"I really love that guy!" Romantische Liebe als Weg zur Moderne im regionalen Kontext Singapurs und Malaysias

  • Viola Thimm (Autor/in)

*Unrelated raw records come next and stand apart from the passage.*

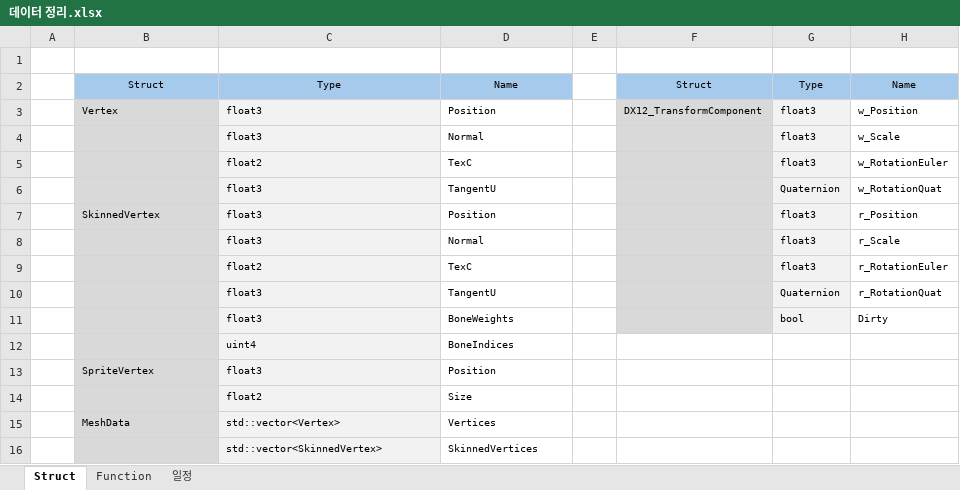
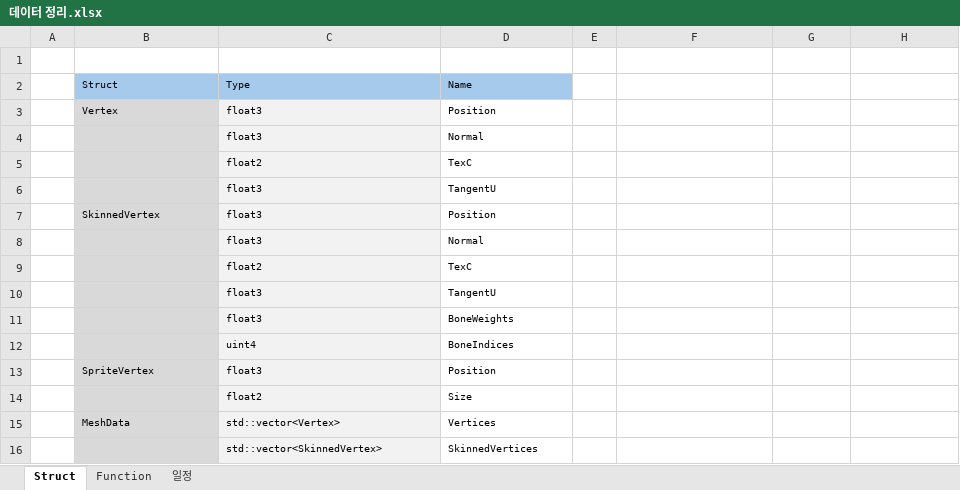
Before and after one commit to kyun1016/DirectX12, an Excel workbook: Doc/데이터 정리.xlsx, sheet Struct, drawn as a sheet; only a part is shown; values as stored, in another font and other column widths than the file's, no borders; the diff covers the shown part only; the diff names each change by its address in the sheet, - before the commit and + after, or states it on an @@ line.

```diff
--- a/Doc/데이터 정리.xlsx (sheet Struct)
+++ b/Doc/데이터 정리.xlsx (sheet Struct)
-B2:D2 alignment: center
+B2:D2 alignment: left
-F2: Struct
+F2: (empty)
-F2:H2 fill: #A6CAEC
+F2:H2 fill: none
-G2: Type
+G2: (empty)
-H2: Name
+H2: (empty)
-F3: DX12_TransformComponent
+F3: (empty)
-F3:F11 fill: #D9D9D9
+F3:F11 fill: none
-G3:G5: float3
+G3:G5: (empty)
-G3:G11 fill: #F2F2F2
+G3:G11 fill: none
-H3: w_Position
+H3: (empty)
-H4: w_Scale
+H4: (empty)
-H5: w_RotationEuler
+H5: (empty)
-G6: Quaternion
+G6: (empty)
-H6: w_RotationQuat
+H6: (empty)
-G7:G9: float3
+G7:G9: (empty)
-H7: r_Position
+H7: (empty)
-H8: r_Scale
+H8: (empty)
-H9: r_RotationEuler
+H9: (empty)
-G10: Quaternion
+G10: (empty)
-H10: r_RotationQuat
+H10: (empty)
-G11: bool
+G11: (empty)
-H11: Dirty
+H11: (empty)
```
Also changed, not shown: 25 added rows, 5 removed rows, 8 edited cells and cell formats elsewhere in this sheet, sheet 일정, 17 other files.
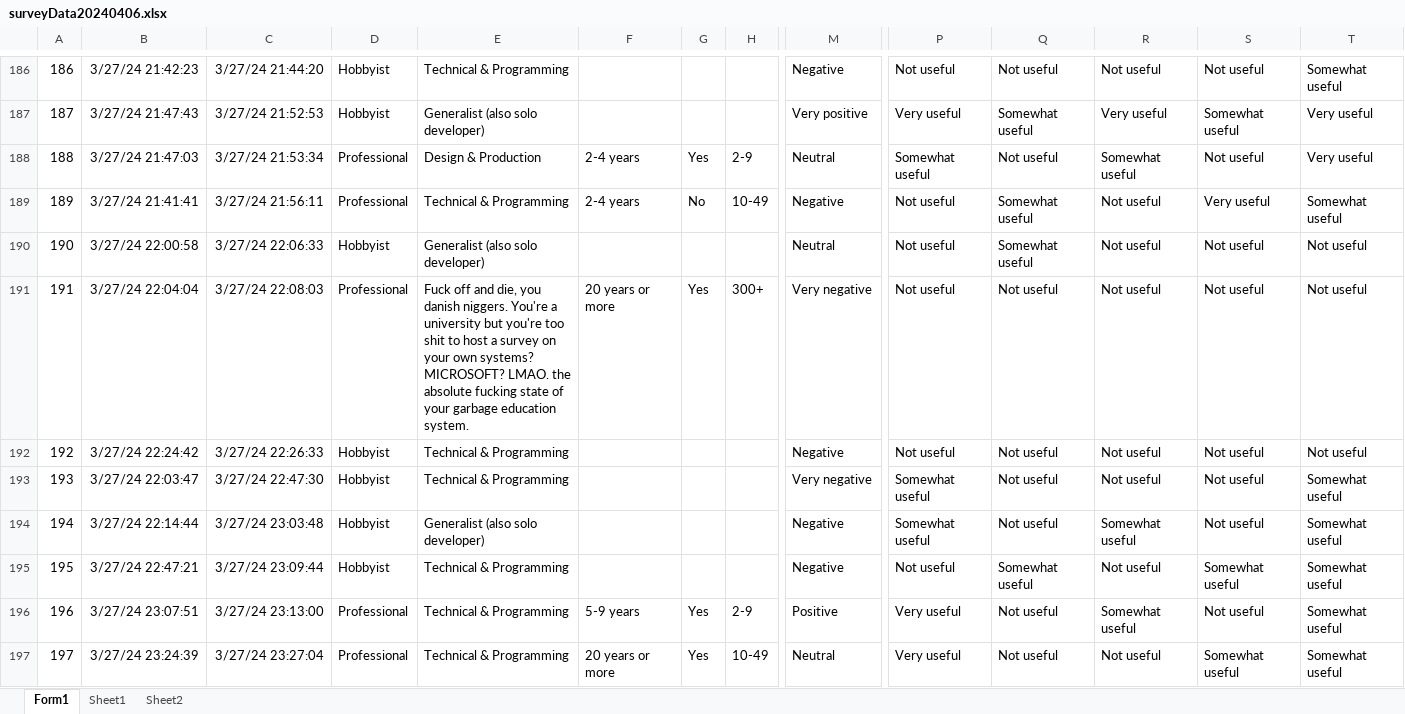
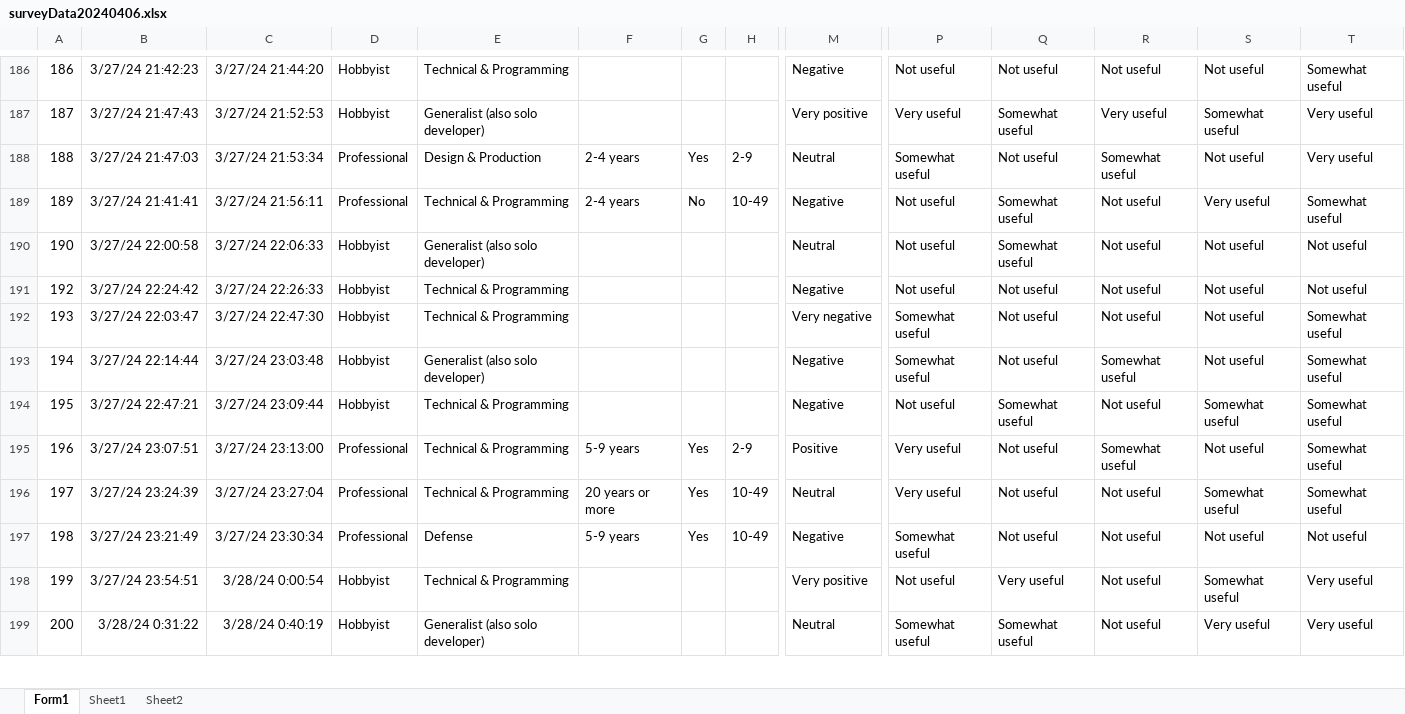
Before and after one commit to cileene/RDataViz-GenAIGames, an Excel workbook: surveyData20240406.xlsx, sheet Form1, drawn as a sheet; only a part is shown, gaps mark what is left out; the shorter side is filled out with more unchanged rows; values as stored, in another font and other column widths than the file's, no borders; table styles not drawn; rows hold the shown columns only; the diff names each change by its address in the sheet, - before the commit and + after, or states it on an @@ line.

Commit message:
remove spam from the survey

```diff
--- a/surveyData20240406.xlsx (sheet Form1)
+++ b/surveyData20240406.xlsx (sheet Form1)
-row 191: 191 | 3/27/24 22:04:04 | 3/27/24 22:08:03 | Professional | Fuck off and die, you danish niggers. You're a university but you're too shit to host a survey on your own systems? MICROSOFT? LMAO. the absolute fucking state of your garbage education system. | 20 years or more | Yes | 300+ | Very negative | Not useful | Not useful | Not useful | Not useful | Not useful
```
Also changed, not shown: 1 other file.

This ethnographic article analyzes how a female social actor negotiates the concept of "romantic love" in the regional contexts of Singapore and Malaysia, in order to develop herself out of her native social environment. Based on her ethnic-, religious-, and education-based belonging, she characterizes this environment as "traditional". In this respect, romantic love is a means by which to identify herself as "modern". Malaysia is a multicultural society with 65 percent Malay Malaysians and so-called "indigenous people", 26 percent Chinese Malaysians, and 7 percent Indian Malaysians. Singapore is meanwhile, as a "modern Southeast Asian metropolis" that is comprised of the same ethnic groups due to its historic ties with Malaysia, Chinese dominated however. In both states the concept of romantic love developed in the 1960s among all three of the aforementioned ethnic groups as an alternative to arranged marriage. The process to identify oneself as a modern woman through practices of romantic love is mostly negotiated by Christian Chinese Malaysian women who have earned a high degree of formal education. They intensify this process through taking a migration step to "modern" Singapore. In the local context the concept of romantic love is defined through having a partner before marriage, being sexual active with him, and then strengthening this relationship through a "white wedding". Romantic love in Singapore and Malaysia is based on practices of adaption of the concept as developed in the modern era of the Western world, which developed on the basis of that region's subjectivity, individuality, and the differentiation between public and private spaces.